Embodied subjects and fragmented objects: Women's bodies, assisted reproduction technologies and the right to self-determination
David Bourget (Western Ontario)
David Chalmers (ANU, NYU)
Rafael De Clercq
Jack Alan Reynolds
Learn more about PhilPapers
Journal of Bioethical Inquiry 5 (4):239-249 (2008)
This article focuses on the transformation of the female reproductive body with the use of assisted reproduction technologies under neo-liberal economic globalisation, wherein the ideology of trade without borders is central, as well as under liberal feminist ideals, wherein the right to self-determination is central. Two aspects of the body in western medicine—the fragmented body and the commodified body, and the integral relation between these two—are highlighted. This is done in order to analyse the implications of local and global transactions in women’s reproductive body parts for their right to self-determination and individual agency and what this means for their embodiment. We conclude by exploring whether women can become embodied subjects by exercising their proprietary right to their bodies through directing technology to achieve their own goals, while at the same time being fragmented into parts and losing their personhood and bodily integrity.
|Keywords||Bioethics Gender studies Women’s bodies Assisted reproduction technologies Self-determination|
|Categories||categorize this paper)|
Setup an account with your affiliations in order to access resources via your University's proxy server
Configure custom proxy (use this if your affiliation does not provide a proxy)
|Through your library|
References found in this work BETA
No references found.
Citations of this work BETA
No citations found.
Similar books and articles
Chris Cosans (2001). The Embodiment of Birth. Theoretical Medicine and Bioethics 22 (1):47-55.
Sonia Meyers (2010). Invisible Waves of Technology: Ultrasound and the Making of Fetal Images. [REVIEW] Medicine Studies 2 (3):197-209.
Godfrey B. Tangwa (2008). Third Party Assisted Conception: An African Perspective. Theoretical Medicine and Bioethics 29 (5):297-306.
Thomas Søbirk Petersen (2004). A Woman's Choice? – On Women, Assisted Reproduction and Social Coercion. Ethical Theory and Moral Practice 7 (1):81-90.

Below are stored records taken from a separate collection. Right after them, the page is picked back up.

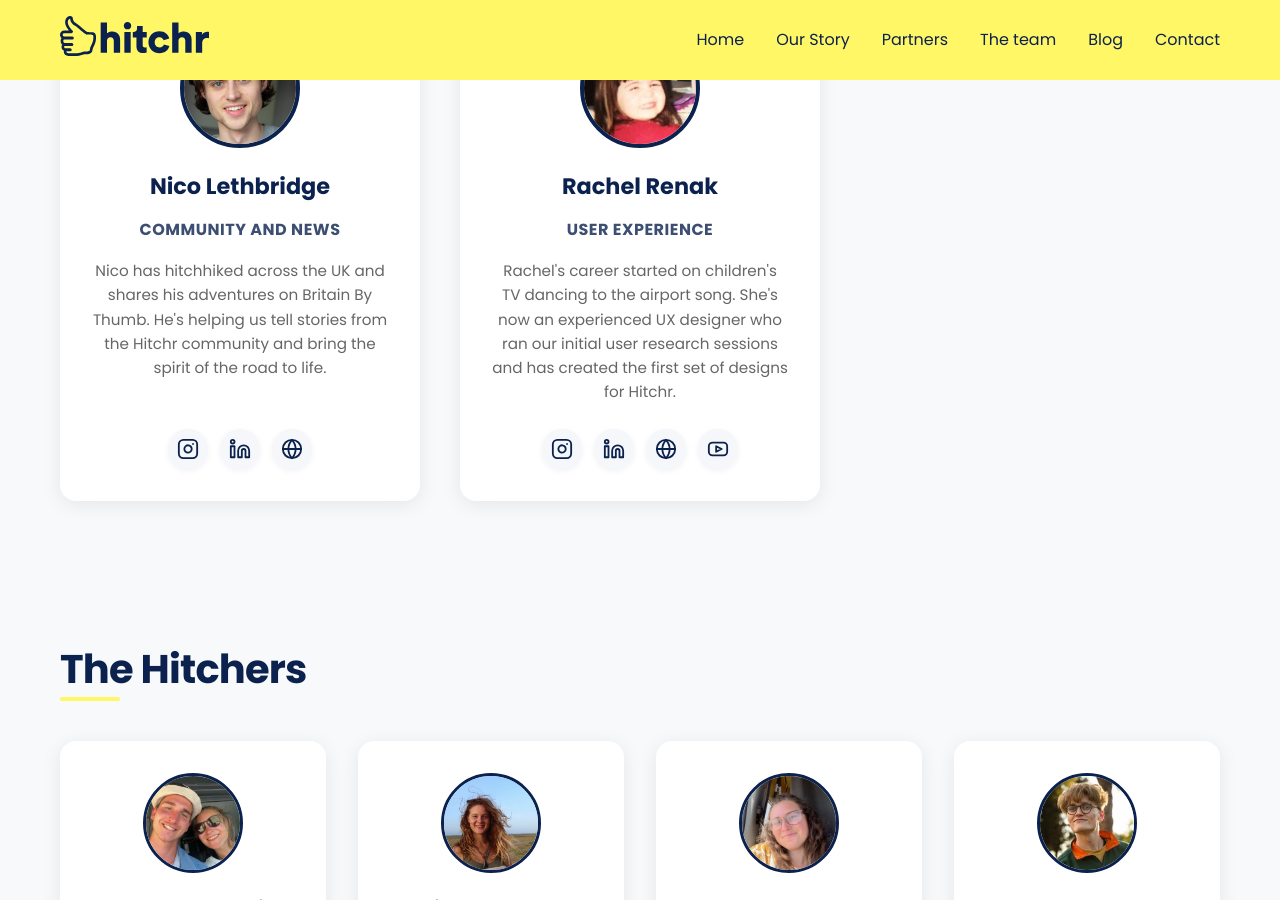
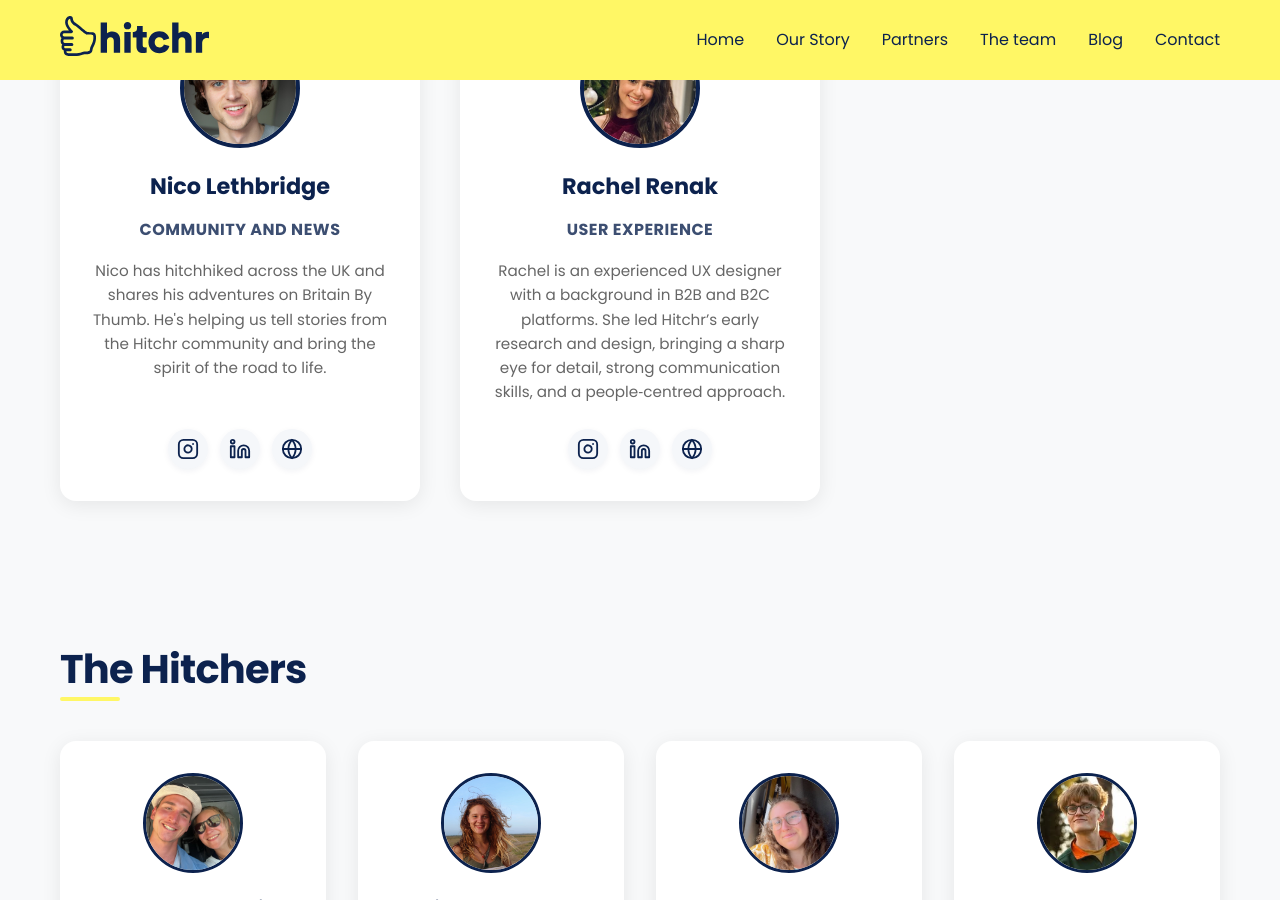
Before and after one commit to hitchrworld/hitchrworld.github.io, a Jekyll site: the page built from team.html, in a window 1280 px wide and 900 px high, scrolled down 1904 px. Built offline with Jekyll 4.4.1, drawn with Linux system fonts in a browser that asks for light colours.

Commit message:
Update Rachel Renak's profile in team.html with a revised bio for clarity and detail, and replace her profile image with an updated version for better representation.

```diff
--- a/team.html
+++ b/team.html
@@ -101,12 +101,11 @@ title: Meet the Team
                 </div>
                 <h3>Rachel Renak</h3>
                 <p class="member-role">User Experience</p>
-                <p class="member-bio">Rachel's career started on children's TV dancing to the airport song. She's now an experienced UX designer who ran our initial user research sessions and has created the first set of designs for Hitchr.</p>
+                <p class="member-bio">Rachel is an experienced UX designer with a background in B2B and B2C platforms. She led Hitchr’s early research and design, bringing a sharp eye for detail, strong communication skills, and a people‑centred approach.</p>
                 <div class="member-socials">
                     <a href="https://www.instagram.com/rjrenak.creative/?hl=en" target="_blank" aria-label="Instagram" class="hitcher-icon"><svg width="22" height="22" viewBox="0 0 24 24" fill="none" stroke="currentColor" stroke-width="2" stroke-linecap="round" stroke-linejoin="round"><rect x="2" y="2" width="20" height="20" rx="5" ry="5"></rect><path d="M16 11.37A4 4 0 1 1 12.63 8 4 4 0 0 1 16 11.37z"></path><line x1="17.5" y1="6.5" x2="17.51" y2="6.5"></line></svg></a>
                     <a href="https://www.linkedin.com/in/rachel-renak/" target="_blank" aria-label="LinkedIn" class="hitcher-icon"><svg width="22" height="22" viewBox="0 0 24 24" fill="none" stroke="currentColor" stroke-width="2" stroke-linecap="round" stroke-linejoin="round"><path d="M16 8a6 6 0 0 1 6 6v7h-4v-7a2 2 0 0 0-2-2 2 2 0 0 0-2 2v7h-4v-7a6 6 0 0 1 6-6z"></path><rect x="2" y="9" width="4" height="12"></rect><circle cx="4" cy="4" r="2"></circle></svg></a>
                     <a href="https://rachelrenak.wixsite.com/myportfolio" target="_blank" aria-label="Website" class="hitcher-icon"><svg width="22" height="22" viewBox="0 0 24 24" fill="none" stroke="currentColor" stroke-width="2" stroke-linecap="round" stroke-linejoin="round"><circle cx="12" cy="12" r="10"></circle><line x1="2" y1="12" x2="22" y2="12"></line><path d="M12 2a15.3 15.3 0 0 1 4 10 15.3 15.3 0 0 1-4 10 15.3 15.3 0 0 1-4-10 15.3 15.3 0 0 1 4-10z"></path></svg></a>
-                    <a href="https://www.youtube.com/watch?v=pKnOdvkaIrU" target="_blank" aria-label="YouTube" class="hitcher-icon"><svg width="22" height="22" viewBox="0 0 24 24" fill="none" stroke="currentColor" stroke-width="2" stroke-linecap="round" stroke-linejoin="round"><rect x="2" y="5" width="20" height="14" rx="4" ry="4"></rect><polygon points="10 9 16 12 10 15 10 9"></polygon></svg></a>
                 </div>
             </div>
         </div>
```
Also changed, not shown: assets/images/team/rachel.jpeg.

Thomas Søbirk Petersen (2004). A Woman's Choice? On Women, Assisted Reproduction and Social Coercion. Ethical Theory and Moral Practice 7 (1):81 - 90.
Maura Anne Ryan (1995). The New Reproductive Technologies: Defying God's Dominion? Journal of Medicine and Philosophy 20 (4):419-438.
Sarah-Vaughn Brakman & Sally J. Scholz (2006). Adoption, ART, and a Re-Conception of the Maternal Body: Toward Embodied Maternity. Hypatia 21 (1):54-73.
Enrico Maestri (2011). Fabbriche Della Vita. La Critica Ecofemminista Alle Tecniche Riproduttive Artificiali. Ragion Pratica 37 (2):417-442.
Added to index2009-01-28
Total downloads48 ( #42,497 of 1,692,193 )
Recent downloads (6 months)7 ( #33,557 of 1,692,193 )
How can I increase my downloads?